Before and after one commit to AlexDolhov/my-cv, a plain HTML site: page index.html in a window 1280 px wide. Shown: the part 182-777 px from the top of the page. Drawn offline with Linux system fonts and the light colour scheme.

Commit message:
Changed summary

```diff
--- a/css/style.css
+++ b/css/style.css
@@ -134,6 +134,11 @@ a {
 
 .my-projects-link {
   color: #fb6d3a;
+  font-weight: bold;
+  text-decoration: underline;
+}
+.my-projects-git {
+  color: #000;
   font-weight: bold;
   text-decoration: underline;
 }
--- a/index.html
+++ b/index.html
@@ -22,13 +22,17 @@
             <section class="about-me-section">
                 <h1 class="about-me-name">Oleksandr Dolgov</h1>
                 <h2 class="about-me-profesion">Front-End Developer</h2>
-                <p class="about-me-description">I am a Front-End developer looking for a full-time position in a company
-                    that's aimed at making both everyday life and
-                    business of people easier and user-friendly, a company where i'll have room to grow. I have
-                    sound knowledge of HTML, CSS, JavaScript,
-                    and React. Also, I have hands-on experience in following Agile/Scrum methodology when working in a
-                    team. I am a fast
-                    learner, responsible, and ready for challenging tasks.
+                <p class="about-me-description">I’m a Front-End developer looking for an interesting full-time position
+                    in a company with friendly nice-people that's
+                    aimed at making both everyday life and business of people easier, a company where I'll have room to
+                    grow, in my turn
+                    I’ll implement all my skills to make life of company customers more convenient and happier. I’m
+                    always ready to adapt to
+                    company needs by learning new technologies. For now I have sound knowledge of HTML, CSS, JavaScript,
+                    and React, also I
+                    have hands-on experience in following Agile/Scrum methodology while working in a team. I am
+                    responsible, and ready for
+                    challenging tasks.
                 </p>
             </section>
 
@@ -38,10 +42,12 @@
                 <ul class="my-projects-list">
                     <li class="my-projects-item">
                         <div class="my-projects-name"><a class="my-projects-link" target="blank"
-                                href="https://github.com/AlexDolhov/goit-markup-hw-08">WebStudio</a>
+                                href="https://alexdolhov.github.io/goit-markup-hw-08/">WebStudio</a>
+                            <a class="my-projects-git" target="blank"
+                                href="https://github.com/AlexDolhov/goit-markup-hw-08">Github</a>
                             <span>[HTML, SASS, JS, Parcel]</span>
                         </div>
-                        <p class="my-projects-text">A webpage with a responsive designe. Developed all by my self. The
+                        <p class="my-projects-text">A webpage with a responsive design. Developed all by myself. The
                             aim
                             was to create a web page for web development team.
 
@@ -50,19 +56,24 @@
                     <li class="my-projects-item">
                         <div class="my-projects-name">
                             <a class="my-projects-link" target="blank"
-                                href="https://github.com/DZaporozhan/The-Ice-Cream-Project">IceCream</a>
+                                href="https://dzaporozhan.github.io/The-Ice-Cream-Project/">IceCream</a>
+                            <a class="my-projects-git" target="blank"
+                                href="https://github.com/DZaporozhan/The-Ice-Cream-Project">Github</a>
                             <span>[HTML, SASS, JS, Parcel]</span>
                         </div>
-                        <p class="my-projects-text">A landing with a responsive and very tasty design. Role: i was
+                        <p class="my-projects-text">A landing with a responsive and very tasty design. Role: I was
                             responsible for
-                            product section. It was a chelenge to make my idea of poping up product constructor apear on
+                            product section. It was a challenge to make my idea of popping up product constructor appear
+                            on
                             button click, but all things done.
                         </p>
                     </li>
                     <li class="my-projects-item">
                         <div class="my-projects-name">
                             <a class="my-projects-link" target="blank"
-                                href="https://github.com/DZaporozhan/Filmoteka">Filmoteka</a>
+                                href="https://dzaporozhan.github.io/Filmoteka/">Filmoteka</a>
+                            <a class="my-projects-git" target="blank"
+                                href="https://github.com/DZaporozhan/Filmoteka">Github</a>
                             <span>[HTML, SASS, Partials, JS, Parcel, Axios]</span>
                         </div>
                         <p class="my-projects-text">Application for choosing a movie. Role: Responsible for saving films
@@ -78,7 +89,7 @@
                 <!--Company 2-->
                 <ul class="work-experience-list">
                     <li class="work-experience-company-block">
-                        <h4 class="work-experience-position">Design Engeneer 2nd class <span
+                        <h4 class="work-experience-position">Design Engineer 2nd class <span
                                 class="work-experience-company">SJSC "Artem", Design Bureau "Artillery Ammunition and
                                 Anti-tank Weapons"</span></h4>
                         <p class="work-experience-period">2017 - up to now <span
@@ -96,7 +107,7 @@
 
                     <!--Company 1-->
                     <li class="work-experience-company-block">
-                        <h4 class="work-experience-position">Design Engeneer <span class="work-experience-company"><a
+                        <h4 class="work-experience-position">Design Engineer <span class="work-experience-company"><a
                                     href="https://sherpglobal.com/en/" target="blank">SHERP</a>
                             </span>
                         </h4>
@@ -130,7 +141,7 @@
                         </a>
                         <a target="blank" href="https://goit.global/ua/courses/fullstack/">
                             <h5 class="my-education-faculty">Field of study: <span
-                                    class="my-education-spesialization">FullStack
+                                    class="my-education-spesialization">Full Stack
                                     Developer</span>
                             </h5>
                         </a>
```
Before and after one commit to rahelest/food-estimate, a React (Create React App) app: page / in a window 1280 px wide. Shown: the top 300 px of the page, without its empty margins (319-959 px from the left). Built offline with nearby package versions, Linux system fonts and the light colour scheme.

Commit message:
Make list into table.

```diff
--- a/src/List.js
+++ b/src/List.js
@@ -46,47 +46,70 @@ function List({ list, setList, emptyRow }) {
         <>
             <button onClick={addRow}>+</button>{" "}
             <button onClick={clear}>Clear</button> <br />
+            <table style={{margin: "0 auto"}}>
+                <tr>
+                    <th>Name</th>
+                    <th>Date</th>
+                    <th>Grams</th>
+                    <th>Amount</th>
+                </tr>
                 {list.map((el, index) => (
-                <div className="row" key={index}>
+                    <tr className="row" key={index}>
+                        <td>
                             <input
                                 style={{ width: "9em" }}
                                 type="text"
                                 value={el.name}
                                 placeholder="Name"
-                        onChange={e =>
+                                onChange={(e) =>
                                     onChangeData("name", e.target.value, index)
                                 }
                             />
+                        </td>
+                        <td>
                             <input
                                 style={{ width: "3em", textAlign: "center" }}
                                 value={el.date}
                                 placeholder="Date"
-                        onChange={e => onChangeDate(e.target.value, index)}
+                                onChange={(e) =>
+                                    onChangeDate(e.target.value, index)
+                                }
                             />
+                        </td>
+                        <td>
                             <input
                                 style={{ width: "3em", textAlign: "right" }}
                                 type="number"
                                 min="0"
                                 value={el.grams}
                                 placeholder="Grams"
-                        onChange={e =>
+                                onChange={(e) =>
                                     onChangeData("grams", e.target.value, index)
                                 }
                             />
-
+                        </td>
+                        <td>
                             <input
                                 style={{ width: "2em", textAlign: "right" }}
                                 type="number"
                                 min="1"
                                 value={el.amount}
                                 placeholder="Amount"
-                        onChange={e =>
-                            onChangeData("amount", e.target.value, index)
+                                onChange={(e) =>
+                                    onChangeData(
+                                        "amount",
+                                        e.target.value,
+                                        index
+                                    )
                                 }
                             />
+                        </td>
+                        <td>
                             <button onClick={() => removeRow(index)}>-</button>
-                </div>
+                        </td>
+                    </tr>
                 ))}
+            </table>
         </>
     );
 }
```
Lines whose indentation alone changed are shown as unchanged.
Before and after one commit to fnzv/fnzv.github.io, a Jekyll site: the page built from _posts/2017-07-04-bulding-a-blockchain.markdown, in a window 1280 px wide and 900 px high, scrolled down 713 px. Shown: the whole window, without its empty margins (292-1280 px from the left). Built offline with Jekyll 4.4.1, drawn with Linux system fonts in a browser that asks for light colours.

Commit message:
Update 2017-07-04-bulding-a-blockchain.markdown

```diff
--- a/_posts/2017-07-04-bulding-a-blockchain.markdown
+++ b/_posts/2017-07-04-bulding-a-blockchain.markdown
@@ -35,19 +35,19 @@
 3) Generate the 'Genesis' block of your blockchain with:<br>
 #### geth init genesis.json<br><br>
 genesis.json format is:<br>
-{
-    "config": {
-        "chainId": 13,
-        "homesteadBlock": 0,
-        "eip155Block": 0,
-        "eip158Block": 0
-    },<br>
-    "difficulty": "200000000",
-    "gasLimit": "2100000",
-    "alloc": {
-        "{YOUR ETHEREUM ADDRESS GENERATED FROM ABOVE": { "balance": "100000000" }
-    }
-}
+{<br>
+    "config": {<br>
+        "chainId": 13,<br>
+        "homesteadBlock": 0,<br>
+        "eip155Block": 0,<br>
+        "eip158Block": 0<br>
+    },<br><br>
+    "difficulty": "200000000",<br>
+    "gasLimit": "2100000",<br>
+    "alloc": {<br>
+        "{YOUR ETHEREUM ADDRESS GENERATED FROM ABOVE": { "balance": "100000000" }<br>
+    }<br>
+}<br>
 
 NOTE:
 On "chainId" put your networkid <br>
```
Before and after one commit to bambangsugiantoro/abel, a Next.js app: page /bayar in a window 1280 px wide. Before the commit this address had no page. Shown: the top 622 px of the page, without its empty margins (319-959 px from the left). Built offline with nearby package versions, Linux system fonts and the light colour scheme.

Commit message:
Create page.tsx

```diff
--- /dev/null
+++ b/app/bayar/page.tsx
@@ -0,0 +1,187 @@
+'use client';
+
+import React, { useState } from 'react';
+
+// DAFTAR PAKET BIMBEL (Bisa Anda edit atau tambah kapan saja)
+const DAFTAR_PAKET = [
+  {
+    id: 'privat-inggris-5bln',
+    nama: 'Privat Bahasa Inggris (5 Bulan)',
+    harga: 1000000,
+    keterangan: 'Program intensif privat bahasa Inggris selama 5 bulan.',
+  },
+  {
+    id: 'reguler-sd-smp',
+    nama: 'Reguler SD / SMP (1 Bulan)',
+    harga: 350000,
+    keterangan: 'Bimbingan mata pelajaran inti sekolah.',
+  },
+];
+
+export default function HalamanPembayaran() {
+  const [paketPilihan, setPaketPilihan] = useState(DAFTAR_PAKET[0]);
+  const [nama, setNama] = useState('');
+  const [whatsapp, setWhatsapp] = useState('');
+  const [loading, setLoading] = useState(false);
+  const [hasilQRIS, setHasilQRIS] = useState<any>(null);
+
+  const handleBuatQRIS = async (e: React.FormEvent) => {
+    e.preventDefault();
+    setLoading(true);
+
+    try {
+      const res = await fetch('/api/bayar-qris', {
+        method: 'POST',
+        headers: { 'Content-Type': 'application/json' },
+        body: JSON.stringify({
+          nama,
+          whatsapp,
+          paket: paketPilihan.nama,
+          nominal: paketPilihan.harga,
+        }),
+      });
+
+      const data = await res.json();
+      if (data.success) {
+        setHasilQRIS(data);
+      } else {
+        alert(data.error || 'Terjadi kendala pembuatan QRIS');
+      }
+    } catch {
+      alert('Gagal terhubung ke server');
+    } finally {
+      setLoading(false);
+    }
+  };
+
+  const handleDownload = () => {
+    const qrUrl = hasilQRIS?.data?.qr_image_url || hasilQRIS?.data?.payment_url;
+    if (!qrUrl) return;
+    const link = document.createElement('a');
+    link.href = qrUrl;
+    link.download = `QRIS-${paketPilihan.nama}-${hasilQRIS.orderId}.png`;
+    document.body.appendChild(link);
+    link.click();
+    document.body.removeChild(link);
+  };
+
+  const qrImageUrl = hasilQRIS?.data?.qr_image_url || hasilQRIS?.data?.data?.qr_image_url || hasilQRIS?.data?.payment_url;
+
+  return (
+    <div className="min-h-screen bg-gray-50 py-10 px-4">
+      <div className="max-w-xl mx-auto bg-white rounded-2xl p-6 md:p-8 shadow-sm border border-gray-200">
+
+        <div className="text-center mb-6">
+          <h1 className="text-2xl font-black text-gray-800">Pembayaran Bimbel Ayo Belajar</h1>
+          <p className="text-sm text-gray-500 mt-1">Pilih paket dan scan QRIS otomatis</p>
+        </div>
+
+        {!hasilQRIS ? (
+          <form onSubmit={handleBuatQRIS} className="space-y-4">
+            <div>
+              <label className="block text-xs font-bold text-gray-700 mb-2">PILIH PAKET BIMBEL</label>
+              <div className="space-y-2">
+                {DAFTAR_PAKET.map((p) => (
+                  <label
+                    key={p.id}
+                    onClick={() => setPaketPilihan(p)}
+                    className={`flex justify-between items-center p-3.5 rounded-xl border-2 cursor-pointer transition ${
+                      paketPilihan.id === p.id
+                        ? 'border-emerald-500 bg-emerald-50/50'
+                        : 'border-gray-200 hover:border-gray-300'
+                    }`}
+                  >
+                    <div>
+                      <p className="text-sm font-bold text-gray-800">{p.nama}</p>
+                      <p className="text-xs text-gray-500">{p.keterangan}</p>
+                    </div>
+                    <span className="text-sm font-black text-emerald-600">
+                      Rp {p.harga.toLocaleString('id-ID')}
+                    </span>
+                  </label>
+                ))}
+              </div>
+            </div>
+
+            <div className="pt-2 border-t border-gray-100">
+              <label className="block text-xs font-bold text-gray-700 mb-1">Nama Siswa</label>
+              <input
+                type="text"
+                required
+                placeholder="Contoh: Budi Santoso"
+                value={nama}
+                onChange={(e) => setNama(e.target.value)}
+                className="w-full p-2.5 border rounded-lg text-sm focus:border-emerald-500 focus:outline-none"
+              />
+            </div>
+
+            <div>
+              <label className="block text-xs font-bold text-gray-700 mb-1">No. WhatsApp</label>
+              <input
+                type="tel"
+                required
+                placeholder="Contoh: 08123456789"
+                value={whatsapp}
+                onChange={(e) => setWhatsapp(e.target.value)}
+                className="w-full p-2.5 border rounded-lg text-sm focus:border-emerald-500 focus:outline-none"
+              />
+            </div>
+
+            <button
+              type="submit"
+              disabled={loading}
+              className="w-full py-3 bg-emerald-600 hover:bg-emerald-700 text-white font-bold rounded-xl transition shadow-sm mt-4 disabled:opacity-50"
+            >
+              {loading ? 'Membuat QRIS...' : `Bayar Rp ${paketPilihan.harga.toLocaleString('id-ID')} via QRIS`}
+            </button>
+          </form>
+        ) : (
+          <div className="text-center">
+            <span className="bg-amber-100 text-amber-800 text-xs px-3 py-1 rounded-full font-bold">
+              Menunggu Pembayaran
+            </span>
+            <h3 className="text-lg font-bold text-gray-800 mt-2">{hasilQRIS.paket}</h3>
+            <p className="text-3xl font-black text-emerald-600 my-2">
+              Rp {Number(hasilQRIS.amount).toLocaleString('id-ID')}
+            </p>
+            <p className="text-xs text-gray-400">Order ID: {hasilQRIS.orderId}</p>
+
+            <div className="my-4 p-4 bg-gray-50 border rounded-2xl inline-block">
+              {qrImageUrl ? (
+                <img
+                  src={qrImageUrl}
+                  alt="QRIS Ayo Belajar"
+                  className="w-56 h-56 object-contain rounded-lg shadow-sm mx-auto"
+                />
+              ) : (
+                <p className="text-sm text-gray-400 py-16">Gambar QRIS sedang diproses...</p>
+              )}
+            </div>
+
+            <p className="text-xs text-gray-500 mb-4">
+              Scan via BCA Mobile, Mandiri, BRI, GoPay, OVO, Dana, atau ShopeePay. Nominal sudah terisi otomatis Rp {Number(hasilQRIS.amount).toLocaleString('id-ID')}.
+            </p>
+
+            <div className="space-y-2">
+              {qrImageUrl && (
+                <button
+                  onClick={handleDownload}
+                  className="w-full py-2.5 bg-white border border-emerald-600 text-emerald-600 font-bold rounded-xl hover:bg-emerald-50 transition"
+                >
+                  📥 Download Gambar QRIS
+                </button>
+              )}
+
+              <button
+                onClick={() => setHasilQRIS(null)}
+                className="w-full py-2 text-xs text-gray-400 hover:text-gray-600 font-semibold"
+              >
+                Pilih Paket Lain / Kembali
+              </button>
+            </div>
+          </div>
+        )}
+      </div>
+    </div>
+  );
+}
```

·····

All lines with the word "useState" need to be copied from the data above.

+import React, { useState } from 'react';
+  const [paketPilihan, setPaketPilihan] = useState(DAFTAR_PAKET[0]);
+  const [nama, setNama] = useState('');
+  const [whatsapp, setWhatsapp] = useState('');
+  const [loading, setLoading] = useState(false);
+  const [hasilQRIS, setHasilQRIS] = useState<any>(null);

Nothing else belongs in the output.